Exercise goal => How many lines in the records below contain "push"? Answer with the number alone.

Provided data =>
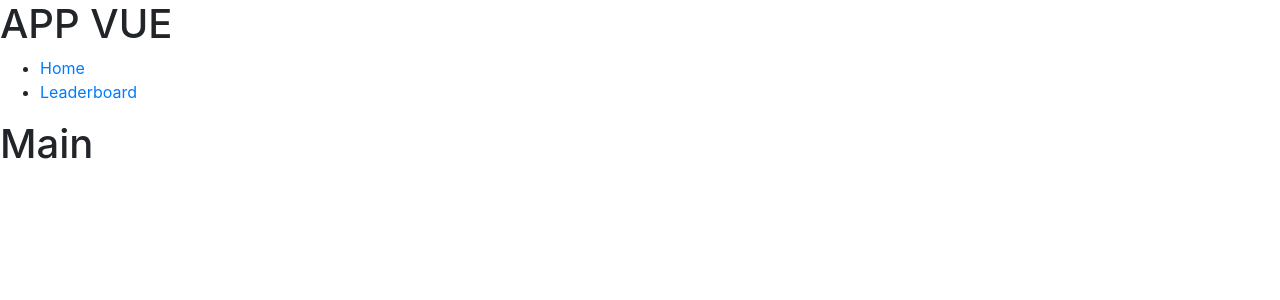
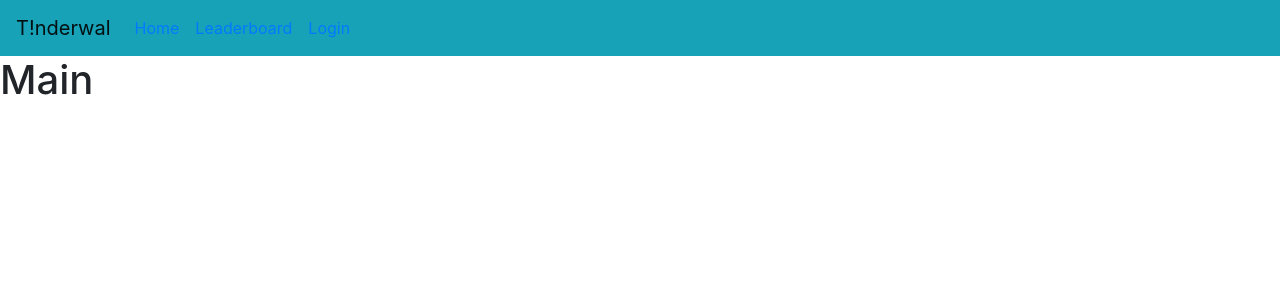
Before and after one commit to fairnightzz/Tinderawl, a Vue app in the folder web/: page / in a window 1280 px wide. Shown: the top 300 px of the page. Built offline with nearby package versions, Linux system fonts and the light colour scheme; what vue-tippy would draw is missing.

Commit message:
messing around

```diff
--- a/web/src/App.vue
+++ b/web/src/App.vue
@@ -1,12 +1,25 @@
 <template>
 	<div id="app">
-		<h1>APP VUE</h1>
-		<ul>
-			<li><router-link to="/">Home</router-link></li>
-			<li><router-link to="/leaderboard">Leaderboard</router-link></li>
-		</ul>
+
+		<b-navbar variant="info" fixed>
+
+			<b-navbar-brand>T!nderwal</b-navbar-brand>
+
+			<b-collapse id="nav-collapse" is-nav>
+
+				<b-navbar-nav>
+					<b-nav-item><router-link to="/">Home</router-link></b-nav-item>
+					<b-nav-item><router-link to="/leaderboard">Leaderboard</router-link></b-nav-item>
+					<b-nav-item><router-link to="/login">Login</router-link></b-nav-item>
+				</b-navbar-nav>
+
+			</b-collapse>
+
+		</b-navbar>
+
 
 		<router-view></router-view>
+
 	</div>
 </template>
 
--- a/web/src/pages/Login.vue
+++ b/web/src/pages/Login.vue
@@ -1,12 +1,19 @@
 <template>
     <div>
-        <h1>Login</h1>
+
 
         <!--input type="text" name="code" v-model="creds" placeholder="Input code here"/>
         <button type="button" @click="login">Submit</button-->
 
         <!-- NOTE: tippy gets blurry when zoomed in on chrome -->
-        <b-button type="button" variant="primary" content="tooltip" v-tippy="{placement: 'bottom'}">Tippy</b-button>
+        <!--b-button type="button" variant="primary" content="tooltip" v-tippy="{placement: 'bottom'}">Tippy</b-button-->
+
+        <div class="container">
+
+            <h1>Login</h1>
+
+            <div class="col align-self-center">
+            <b-card>
 
                 <b-form @submit="onSubmit" @reset="onReset">
 
@@ -17,6 +24,8 @@
                             type="text"
                             required
                             placeholder="Enter code"
+                            minlength = 6
+                            maxlength = 6
                         ></b-form-input>
 
                     </b-form-group>
@@ -24,9 +33,13 @@
                     <b-button type="submit" variant="primary">Submit!</b-button>
 
                 </b-form>
-
+            </b-card>
+            </div>
 
         </div>
+
+    </div>
+
 
 </template>
 
```
Lines whose indentation alone changed are shown as unchanged.
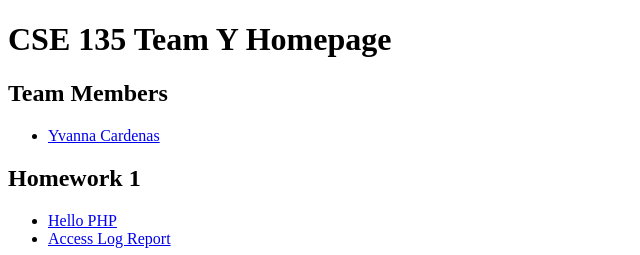
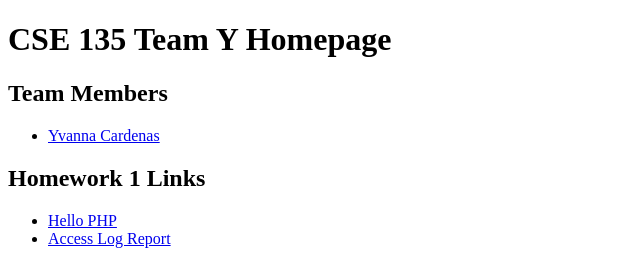
Before and after one commit to yvcardenas/ycardenas-site, a plain HTML site: page index.html in a window 1280 px wide. Shown: the top 255 px of the page, 0-640 px from the left. Drawn offline with Linux system fonts and the light colour scheme.

Commit message:
test for deliverable

```diff
--- a/index.html
+++ b/index.html
@@ -14,7 +14,7 @@
   <ul>
     <li><a href="members/yvannacardenas.html">Yvanna Cardenas</a></li>
   </ul>
-  <h2>Homework 1</h2>
+  <h2>Homework 1 Links</h2>
   <ul>
     <li><a href="/hw1/hello.php">Hello PHP</a></li>
     <li><a href="/hw1/report.html">Access Log Report</a></li>
```
Also changed, not shown: media/initial-index.png (deleted), media/modified-index.png (deleted), media/validator-initial.png (deleted).
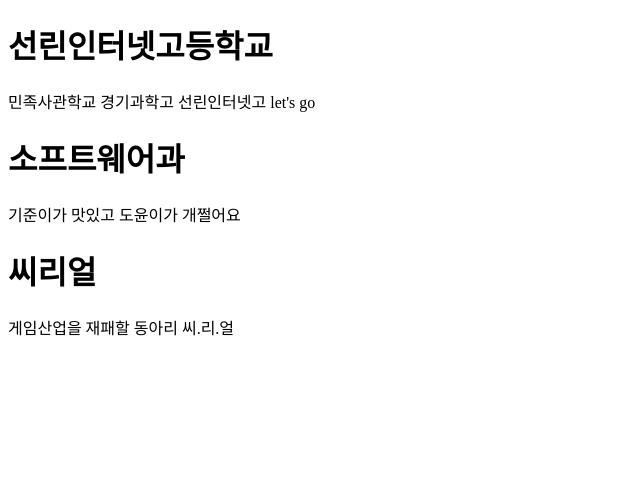
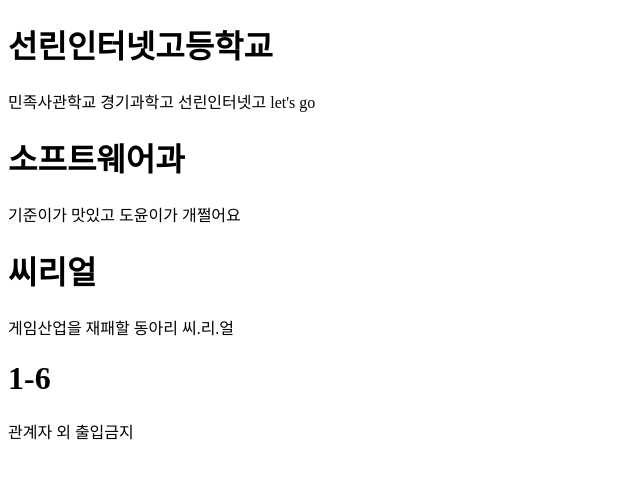
Before and after one commit to gamzagratang/wang, a plain HTML site: page index.html in a window 1280 px wide. Shown: the whole page, without its empty margins (0-640 px from the left). Drawn offline with Linux system fonts and the light colour scheme.

Commit message:
학급소개

```diff
--- a/index.html
+++ b/index.html
@@ -12,5 +12,7 @@
     <p>기준이가 맛있고 도윤이가 개쩔어요</p>
     <h1>씨리얼</h1>
     <p>게임산업을 재패할 동아리 씨.리.얼</p>
+    <h1>1-6</h1>
+    <p>관계자 외 출입금지</p>
 </body>
 </html>
```
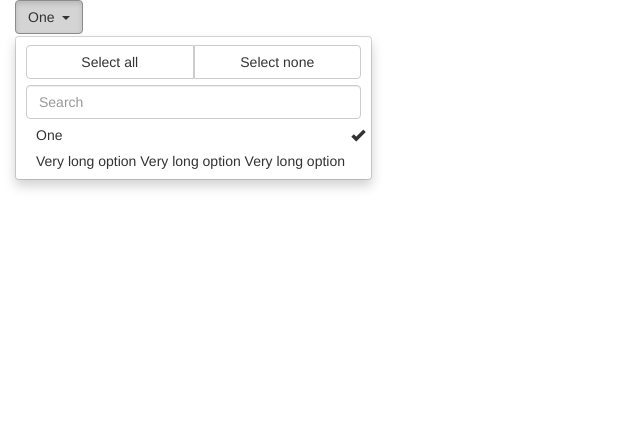
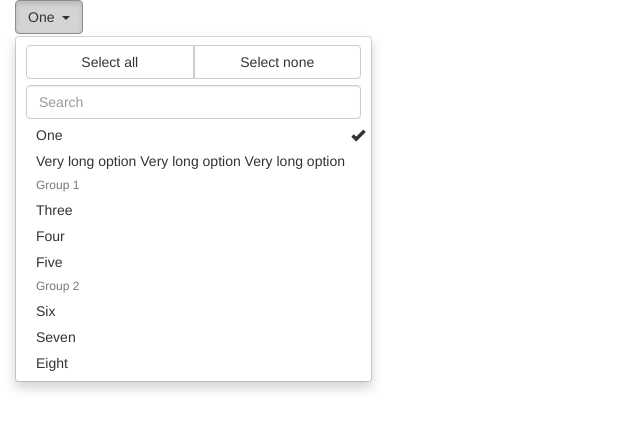
Before and after one commit to myENA/advanced-select, a Vue app: page / in a window 1280 px wide. Both pictures are taken after a click on the button "One". Shown: the top 430 px of the page, without its empty margins (0-640 px from the left). Built offline with nearby package versions, Linux system fonts and the light colour scheme.

Commit message:
Render grouped options

```diff
--- a/src/App.vue
+++ b/src/App.vue
@@ -24,6 +24,22 @@ export default {
     options: [
       { value: 1, text: 'One' },
       { value: 2, text: 'Very long option Very long option Very long option' },
+      {
+        label: 'Group 1',
+        options: [
+          { value: 3, text: 'Three' },
+          { value: 4, text: 'Four' },
+          { value: 5, text: 'Five' },
+        ],
+      },
+      {
+        label: 'Group 2',
+        options: [
+          { value: 6, text: 'Six' },
+          { value: 7, text: 'Seven' },
+          { value: 8, text: 'Eight' },
+        ],
+      },
     ],
     value: [1],
     multiple: true,
--- a/src/components/AdvancedSelect.vue
+++ b/src/components/AdvancedSelect.vue
@@ -31,9 +31,17 @@
           {{texts.empty}}
         </span>
       </li>
-      <li v-else v-for="option in filtered" :key="option.value"
-        :class="{ 'active': !multiple && !!selected[option.value] }">
-        <a href="#" @click="select($event, option.value)">
+      <template v-else>
+        <li v-for="option in filtered" :key="option.value || option.header"
+          :class="{
+            'dropdown-header': option.header,
+            active: !multiple && !!selected[option.value]
+          }">
+          <span v-if="option.header">
+            {{option.header}}
+          </span>
+          <a v-else
+            href="#" @click="select($event, option.value)">
             {{option.text}}
             <i v-if="multiple"
               class="glyphicon"
@@ -41,6 +49,7 @@
             </i>
           </a>
         </li>
+      </template>
     </ul>
   </div>
 </template>
@@ -117,13 +126,16 @@ export default {
       return this.values.join(', ');
     },
     optionsMap() {
-      return this.filtered.reduce((m, o) => Object.assign(m, { [o.value]: o }), {});
+      return this.getOptionsMap(this.filtered);
     },
     selected() {
       let selected = {};
       if (this.myValue) {
-        if (this.multiple) {
-          selected = this.myValue.reduce((s, v) => {
+        let { myValue } = this;
+        if (!this.multiple) {
+          myValue = [this.myValue];
+        }
+        selected = myValue.reduce((s, v) => {
           if (this.optionsMap[v]) {
             Object.assign(s, {
               [v]: this.optionsMap[v],
@@ -131,16 +143,28 @@ export default {
           }
           return s;
         }, {});
-        } else {
-          const opt = this.filtered.find(o => o.value === this.myValue);
-          selected = opt ? { [this.myValue]: opt } : {};
-        }
       }
       return selected;
     },
     filtered() {
-      return this.options.filter(o =>
-        o.text.toLowerCase().indexOf(this.filter.toLowerCase()) !== -1);
+      return this.options.reduce((f, o) => {
+        if (o.options) {
+          // filter this group
+          const group = o.options.filter(this.optionMatch);
+          if (group.length) {
+            // push the header
+            f.push({
+              header: o.label,
+            });
+            // push the rest of the items
+            f.push(...group);
+          }
+        } else if (this.optionMatch(o)) {
+          // it's an item without group, push it to the list
+          f.push(o);
+        }
+        return f;
+      }, []);
     },
     emptyResults() {
       return this.search && this.filtered.length === 0 && this.filter;
@@ -153,6 +177,17 @@ export default {
     },
   },
   methods: {
+    getOptionsMap(options, map = {}) {
+      return options.reduce((m, o) => {
+        if (!o.header) {
+          Object.assign(m, { [o.value]: o });
+        }
+        return m;
+      }, map);
+    },
+    optionMatch(o) {
+      return o.text.toLowerCase().indexOf(this.filter.toLowerCase()) !== -1;
+    },
     select(e, val) {
       let newVal;
       // for multiple, don't close the menu
```
Also changed, not shown: 1 other file (tests, documents, lock files or other folders). Lines whose indentation alone changed are shown as unchanged.
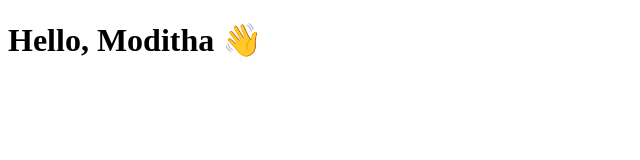
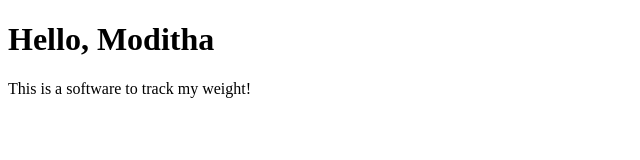
Before and after one commit to moditha-piyumal/weight-tracker, an Electron app: page renderer.html in a window 900 px wide. Shown: the whole page, without its empty margins (0-640 px from the left). Drawn offline with Linux system fonts and the light colour scheme.

Commit message:
Test-Edit

```diff
--- a/renderer.html
+++ b/renderer.html
@@ -7,7 +7,8 @@
 </head>
 
 <body>
-    <h1>Hello, Moditha 👋</h1>
+    <h1>Hello, Moditha</h1>
+    <p>This is a software to track my weight!</p>
     <script src="renderer.js"></script>
 </body>
 
```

Solution => 6